    What Are They Reading?

    Recently, while doing some research into social conditions in the early twentieth century, I came across a reference to Looking Backward, written in 1888.

    Karen Rothmyer

  • The Conservative Imagination

    Dinesh D'Souza became a right-wing campus radical at Dartmouth in the late Carter years. His motives should be recognizable to former campus radicals of the other variety.

    George Packer

  • Beyond the AIDS Quilt

    Last year marked the "twentieth anniversary" of AIDS, a grim occasion, to say the least, that put major US newspapers in an unenviable predicament.

    Richard Kim

  • Frederick Seidel of St. Louis

    Frederick Seidel of St. Louis, Missouri, is probably the last American decadent--certainly he is the most distinguished.

    Robyn Creswell

  • Mamet Goes Wildeing

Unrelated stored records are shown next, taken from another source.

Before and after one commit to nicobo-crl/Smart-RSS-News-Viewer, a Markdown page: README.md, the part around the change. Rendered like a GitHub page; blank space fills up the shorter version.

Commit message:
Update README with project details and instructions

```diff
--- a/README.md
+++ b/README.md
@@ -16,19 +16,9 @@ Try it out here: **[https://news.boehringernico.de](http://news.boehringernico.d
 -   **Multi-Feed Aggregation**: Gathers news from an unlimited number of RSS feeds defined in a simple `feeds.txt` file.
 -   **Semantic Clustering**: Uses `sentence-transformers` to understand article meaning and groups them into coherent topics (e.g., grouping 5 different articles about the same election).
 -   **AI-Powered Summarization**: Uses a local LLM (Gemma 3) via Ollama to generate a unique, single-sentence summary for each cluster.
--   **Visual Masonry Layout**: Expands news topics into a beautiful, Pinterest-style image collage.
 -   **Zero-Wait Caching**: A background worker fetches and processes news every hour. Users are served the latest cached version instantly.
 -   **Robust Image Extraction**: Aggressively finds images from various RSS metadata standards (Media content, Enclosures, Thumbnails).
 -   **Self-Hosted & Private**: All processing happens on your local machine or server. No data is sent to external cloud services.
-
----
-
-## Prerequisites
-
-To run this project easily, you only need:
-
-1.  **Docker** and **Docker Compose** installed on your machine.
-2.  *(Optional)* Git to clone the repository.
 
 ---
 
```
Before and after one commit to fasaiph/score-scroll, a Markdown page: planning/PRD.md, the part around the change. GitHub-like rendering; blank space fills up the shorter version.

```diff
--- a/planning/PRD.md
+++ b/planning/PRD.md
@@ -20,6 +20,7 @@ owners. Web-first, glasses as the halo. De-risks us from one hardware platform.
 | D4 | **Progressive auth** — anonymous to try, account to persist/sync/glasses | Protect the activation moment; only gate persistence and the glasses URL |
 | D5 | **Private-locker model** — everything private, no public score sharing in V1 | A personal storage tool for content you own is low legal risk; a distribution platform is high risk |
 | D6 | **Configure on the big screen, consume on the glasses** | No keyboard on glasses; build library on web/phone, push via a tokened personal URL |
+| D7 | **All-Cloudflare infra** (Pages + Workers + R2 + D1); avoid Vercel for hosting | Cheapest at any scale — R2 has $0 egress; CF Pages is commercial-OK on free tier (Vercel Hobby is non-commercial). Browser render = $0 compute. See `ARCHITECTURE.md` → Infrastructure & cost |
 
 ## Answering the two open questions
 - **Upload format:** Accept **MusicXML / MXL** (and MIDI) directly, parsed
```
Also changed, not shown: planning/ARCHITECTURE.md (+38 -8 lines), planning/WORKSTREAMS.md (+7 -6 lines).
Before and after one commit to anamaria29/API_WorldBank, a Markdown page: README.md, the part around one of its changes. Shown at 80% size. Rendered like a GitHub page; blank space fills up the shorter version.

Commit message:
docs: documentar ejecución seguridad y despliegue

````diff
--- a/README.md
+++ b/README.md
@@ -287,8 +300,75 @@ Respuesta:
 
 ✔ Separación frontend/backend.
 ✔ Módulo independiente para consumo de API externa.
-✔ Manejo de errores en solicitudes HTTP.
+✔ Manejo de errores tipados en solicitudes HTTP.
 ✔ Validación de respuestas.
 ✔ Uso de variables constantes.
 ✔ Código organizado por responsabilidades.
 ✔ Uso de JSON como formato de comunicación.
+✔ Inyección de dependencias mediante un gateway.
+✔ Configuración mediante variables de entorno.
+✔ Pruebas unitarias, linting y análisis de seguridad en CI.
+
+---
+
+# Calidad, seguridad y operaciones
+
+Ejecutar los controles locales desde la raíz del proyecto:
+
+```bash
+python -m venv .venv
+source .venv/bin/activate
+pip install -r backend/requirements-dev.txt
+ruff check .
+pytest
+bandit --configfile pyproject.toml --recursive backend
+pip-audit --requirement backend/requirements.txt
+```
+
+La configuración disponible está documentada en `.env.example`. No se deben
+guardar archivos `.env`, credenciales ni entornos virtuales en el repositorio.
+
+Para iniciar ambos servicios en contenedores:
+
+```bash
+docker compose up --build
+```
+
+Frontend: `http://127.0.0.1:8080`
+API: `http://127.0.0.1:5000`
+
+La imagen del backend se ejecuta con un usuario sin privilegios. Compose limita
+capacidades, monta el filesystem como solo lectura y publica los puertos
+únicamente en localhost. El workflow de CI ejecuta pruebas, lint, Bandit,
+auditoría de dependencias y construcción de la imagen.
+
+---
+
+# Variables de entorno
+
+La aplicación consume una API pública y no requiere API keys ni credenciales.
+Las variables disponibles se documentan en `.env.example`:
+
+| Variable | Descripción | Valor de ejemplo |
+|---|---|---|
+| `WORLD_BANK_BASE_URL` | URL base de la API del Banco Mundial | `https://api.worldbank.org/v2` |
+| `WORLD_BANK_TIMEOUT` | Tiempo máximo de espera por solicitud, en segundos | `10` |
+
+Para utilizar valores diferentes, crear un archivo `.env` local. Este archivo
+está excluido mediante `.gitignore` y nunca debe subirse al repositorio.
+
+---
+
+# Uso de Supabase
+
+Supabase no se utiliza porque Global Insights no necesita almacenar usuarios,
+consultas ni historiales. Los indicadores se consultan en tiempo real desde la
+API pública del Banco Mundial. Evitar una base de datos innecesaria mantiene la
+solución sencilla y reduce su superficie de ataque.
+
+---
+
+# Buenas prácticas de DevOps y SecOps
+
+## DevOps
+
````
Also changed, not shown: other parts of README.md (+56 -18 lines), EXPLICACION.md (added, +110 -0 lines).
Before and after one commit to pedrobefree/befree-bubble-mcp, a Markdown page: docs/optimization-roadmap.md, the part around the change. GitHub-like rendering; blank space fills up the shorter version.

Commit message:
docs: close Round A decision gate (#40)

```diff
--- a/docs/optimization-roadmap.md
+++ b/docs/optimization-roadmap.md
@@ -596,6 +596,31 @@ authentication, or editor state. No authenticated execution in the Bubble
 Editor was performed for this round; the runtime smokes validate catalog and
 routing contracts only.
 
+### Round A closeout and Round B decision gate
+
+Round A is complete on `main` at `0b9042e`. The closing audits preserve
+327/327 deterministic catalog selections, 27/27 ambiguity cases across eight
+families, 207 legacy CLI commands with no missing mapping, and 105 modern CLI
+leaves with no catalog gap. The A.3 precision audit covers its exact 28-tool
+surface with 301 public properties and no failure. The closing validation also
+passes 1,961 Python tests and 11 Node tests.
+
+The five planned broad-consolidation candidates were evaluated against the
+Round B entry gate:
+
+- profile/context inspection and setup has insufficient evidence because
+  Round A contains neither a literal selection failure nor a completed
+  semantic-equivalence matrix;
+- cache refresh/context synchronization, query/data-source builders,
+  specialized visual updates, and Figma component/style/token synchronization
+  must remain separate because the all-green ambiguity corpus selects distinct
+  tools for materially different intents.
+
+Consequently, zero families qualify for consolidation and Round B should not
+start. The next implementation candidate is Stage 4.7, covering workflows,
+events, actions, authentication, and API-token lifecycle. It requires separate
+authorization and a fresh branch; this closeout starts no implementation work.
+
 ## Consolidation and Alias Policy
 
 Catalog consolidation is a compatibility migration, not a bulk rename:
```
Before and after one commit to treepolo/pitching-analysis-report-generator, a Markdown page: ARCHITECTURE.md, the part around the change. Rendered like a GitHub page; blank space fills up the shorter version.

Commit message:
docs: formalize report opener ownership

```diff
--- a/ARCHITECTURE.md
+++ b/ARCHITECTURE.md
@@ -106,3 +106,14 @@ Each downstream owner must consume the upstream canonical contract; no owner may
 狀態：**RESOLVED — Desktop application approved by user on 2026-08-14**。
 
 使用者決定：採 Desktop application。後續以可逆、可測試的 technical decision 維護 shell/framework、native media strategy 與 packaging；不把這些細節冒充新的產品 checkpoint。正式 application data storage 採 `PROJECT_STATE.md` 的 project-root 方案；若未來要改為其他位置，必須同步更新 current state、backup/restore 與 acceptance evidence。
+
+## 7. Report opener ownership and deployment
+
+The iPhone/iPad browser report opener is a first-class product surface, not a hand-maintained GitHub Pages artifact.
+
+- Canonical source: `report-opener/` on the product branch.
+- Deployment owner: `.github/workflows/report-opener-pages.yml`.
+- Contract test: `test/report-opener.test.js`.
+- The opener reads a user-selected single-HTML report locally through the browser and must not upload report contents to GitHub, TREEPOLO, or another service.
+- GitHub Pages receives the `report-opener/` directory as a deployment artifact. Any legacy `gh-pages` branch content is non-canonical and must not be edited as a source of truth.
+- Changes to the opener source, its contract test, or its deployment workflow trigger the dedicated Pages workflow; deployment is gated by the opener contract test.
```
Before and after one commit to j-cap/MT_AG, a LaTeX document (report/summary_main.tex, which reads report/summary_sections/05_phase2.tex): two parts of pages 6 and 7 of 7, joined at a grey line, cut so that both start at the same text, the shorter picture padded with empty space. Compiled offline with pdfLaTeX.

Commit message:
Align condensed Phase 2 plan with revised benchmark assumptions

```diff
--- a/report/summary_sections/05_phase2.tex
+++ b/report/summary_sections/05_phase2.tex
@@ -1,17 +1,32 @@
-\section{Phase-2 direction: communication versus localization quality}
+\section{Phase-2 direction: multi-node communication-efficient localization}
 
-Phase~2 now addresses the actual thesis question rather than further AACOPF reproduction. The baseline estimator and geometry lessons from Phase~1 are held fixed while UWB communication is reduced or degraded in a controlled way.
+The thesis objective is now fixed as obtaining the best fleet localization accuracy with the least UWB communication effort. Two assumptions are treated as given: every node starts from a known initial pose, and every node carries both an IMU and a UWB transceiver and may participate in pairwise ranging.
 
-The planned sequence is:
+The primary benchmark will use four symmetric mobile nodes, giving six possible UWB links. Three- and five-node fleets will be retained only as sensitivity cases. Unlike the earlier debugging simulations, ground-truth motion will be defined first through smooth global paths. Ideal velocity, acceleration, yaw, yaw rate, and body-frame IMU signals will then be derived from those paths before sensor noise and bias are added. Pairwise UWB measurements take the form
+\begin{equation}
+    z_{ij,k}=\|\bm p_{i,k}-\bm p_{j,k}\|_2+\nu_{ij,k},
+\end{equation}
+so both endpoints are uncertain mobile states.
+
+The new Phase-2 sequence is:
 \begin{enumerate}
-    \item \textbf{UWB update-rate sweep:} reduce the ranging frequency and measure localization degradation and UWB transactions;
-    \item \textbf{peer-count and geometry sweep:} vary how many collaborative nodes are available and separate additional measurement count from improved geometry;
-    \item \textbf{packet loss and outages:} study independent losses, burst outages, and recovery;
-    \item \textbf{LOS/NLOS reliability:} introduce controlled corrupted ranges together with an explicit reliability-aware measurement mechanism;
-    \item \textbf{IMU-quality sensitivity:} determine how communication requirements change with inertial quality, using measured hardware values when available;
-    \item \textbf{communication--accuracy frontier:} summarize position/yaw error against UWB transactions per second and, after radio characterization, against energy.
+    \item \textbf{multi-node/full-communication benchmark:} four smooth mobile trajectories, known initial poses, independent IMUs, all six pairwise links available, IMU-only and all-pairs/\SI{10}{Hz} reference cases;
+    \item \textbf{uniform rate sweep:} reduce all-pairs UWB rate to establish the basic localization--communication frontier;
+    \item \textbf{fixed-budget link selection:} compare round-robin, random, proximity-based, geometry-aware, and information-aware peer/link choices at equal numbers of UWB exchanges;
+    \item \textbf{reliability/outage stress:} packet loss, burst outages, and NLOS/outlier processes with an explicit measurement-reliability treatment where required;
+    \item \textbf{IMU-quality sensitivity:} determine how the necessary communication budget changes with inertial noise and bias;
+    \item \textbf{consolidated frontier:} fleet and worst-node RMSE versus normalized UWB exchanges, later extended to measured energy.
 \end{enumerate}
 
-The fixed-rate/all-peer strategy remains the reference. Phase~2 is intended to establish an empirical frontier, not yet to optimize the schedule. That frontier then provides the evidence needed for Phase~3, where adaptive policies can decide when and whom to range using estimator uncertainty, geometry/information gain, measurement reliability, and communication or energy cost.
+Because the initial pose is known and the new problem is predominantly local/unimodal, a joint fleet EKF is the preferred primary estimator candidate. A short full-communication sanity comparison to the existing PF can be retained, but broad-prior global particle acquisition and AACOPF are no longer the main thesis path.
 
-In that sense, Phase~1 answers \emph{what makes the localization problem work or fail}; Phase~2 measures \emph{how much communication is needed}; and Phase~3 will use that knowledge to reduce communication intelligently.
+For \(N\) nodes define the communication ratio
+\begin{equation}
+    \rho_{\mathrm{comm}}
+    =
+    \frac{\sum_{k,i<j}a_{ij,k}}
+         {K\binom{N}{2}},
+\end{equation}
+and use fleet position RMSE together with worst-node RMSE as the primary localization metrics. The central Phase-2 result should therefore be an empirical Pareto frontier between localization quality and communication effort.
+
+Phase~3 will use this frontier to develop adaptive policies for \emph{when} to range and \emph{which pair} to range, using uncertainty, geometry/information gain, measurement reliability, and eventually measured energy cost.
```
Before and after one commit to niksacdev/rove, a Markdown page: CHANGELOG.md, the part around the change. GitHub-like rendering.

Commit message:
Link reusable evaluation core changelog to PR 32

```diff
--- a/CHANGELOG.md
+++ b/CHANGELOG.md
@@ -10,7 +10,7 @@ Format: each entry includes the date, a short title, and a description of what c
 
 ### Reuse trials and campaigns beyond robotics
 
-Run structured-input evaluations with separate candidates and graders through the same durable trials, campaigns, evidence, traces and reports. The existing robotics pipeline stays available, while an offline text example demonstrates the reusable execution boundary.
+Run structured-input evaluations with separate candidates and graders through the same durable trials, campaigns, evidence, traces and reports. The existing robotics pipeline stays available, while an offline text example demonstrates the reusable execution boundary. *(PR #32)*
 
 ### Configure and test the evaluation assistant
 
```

    The great disparity in the critical reaction to Caryl Churchill's Far Away, now playing Off Broadway, serves to remind us that opinions are just that--neither right nor wrong, but rather we

    David Kaufman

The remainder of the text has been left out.